The banks’ use of low interest rates to “smooth out” the boom/bust syndrome of the business cycle has fuelled the investment in housing, pushing up prices and increasing the risk, he says. The government’s recent guarantee to the banks on new mortgage lending, and allowing big banks to offer a mortgage holiday to those most affected by Covid-19, has eased some of the burden.
“But I do not believe this game of musical chairs can continue for much longer,” says Coleman. “When the music stops, many of us will be left standing without a chair to sit on.”
With the likelihood of risk increasing as the pandemic continues to affect the world, and global debt mounts, now is an optimal time to move money into safe haven assets, such as gold, he says.
As well as being a hedge against inflation, gold is an asset class that has benefited from quantitative easing (governments creating more debt by printing money, as New Zealand has done recently), assets priced in those currencies will increase in value.
The graph below shows how the gold price has risen against the effect of other economic factors.
Coleman predicted at the end of last year that gold would increase by 40-45 per cent this year. He was a little out, he says now, because of New Zealand’s strong export performance in areas like dairy – but says world gold experts are still predicting a gold price increase by the end of the year to US$2300-$2500 from the current price of US$1830 – still a rise of 27 per cent at the bottom end of that range.
“If gold does nothing but cover your cost of inflation, you should hold some,” he says. “Gold is an exceptional store of value, it has no counter party risk, it is extremely liquid and it is a contrarian investment – it goes up when other investments go down and that’s what you want in a portfolio. You want to be rescued by a market that is going up when others are going down.”
He offers the following tips when thinking about buying gold:
- The sooner you own some, the better off financially you will be
- Buy on a dip after a major price rise, such as we see now
- Don’t let FOMO rule your decision-making
- A conservative investment is up to 20 per cent of your wealth excluding your home
- Buy from a professional. The product is guaranteed pure, and is normally cheaper than other platforms, like TradeMe, where the price of gold is often $50-$60 higher because of added fees

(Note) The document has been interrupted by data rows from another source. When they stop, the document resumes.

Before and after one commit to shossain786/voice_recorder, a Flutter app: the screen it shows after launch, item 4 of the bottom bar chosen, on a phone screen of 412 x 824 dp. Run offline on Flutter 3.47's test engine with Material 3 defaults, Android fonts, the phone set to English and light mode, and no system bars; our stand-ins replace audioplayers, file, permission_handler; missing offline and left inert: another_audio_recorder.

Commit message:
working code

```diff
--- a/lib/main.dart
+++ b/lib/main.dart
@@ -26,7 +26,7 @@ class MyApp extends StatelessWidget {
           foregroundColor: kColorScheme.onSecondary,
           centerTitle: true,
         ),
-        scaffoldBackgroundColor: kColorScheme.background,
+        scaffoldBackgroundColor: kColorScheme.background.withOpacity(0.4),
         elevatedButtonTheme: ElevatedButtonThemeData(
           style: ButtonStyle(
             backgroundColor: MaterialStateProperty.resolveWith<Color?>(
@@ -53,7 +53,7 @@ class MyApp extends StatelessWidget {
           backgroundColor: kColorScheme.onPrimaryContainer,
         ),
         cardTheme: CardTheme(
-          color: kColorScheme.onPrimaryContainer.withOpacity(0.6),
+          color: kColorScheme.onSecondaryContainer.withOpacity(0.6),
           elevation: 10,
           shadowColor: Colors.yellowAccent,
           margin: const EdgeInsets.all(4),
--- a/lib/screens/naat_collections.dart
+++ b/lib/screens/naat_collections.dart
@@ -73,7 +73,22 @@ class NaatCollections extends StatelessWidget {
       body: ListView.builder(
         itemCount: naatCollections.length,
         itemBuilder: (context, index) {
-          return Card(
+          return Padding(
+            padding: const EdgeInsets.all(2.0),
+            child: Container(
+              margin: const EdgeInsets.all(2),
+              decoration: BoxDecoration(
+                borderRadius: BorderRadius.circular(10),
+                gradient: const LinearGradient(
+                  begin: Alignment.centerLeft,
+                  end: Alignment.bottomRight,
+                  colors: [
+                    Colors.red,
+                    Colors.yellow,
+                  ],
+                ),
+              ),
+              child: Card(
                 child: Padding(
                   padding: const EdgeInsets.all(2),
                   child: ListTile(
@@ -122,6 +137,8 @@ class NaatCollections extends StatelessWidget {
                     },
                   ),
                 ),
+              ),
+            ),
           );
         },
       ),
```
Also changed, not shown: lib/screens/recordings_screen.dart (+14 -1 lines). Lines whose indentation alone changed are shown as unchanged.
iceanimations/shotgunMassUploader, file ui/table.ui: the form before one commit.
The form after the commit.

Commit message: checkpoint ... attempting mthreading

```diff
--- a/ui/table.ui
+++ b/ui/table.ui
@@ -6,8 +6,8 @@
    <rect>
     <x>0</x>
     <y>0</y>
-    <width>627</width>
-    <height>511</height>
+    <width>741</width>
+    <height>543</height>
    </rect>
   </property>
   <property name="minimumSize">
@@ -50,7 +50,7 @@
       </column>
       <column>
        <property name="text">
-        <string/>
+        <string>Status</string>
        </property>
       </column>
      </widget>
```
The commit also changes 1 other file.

- Keep adding gold in any dips
Read the Original Article: https://www.nzherald.co.nz/brand-insight/property-investment-the-hidden-danger/5Z3I445EGYHURICK7Z7QHHCM3Y/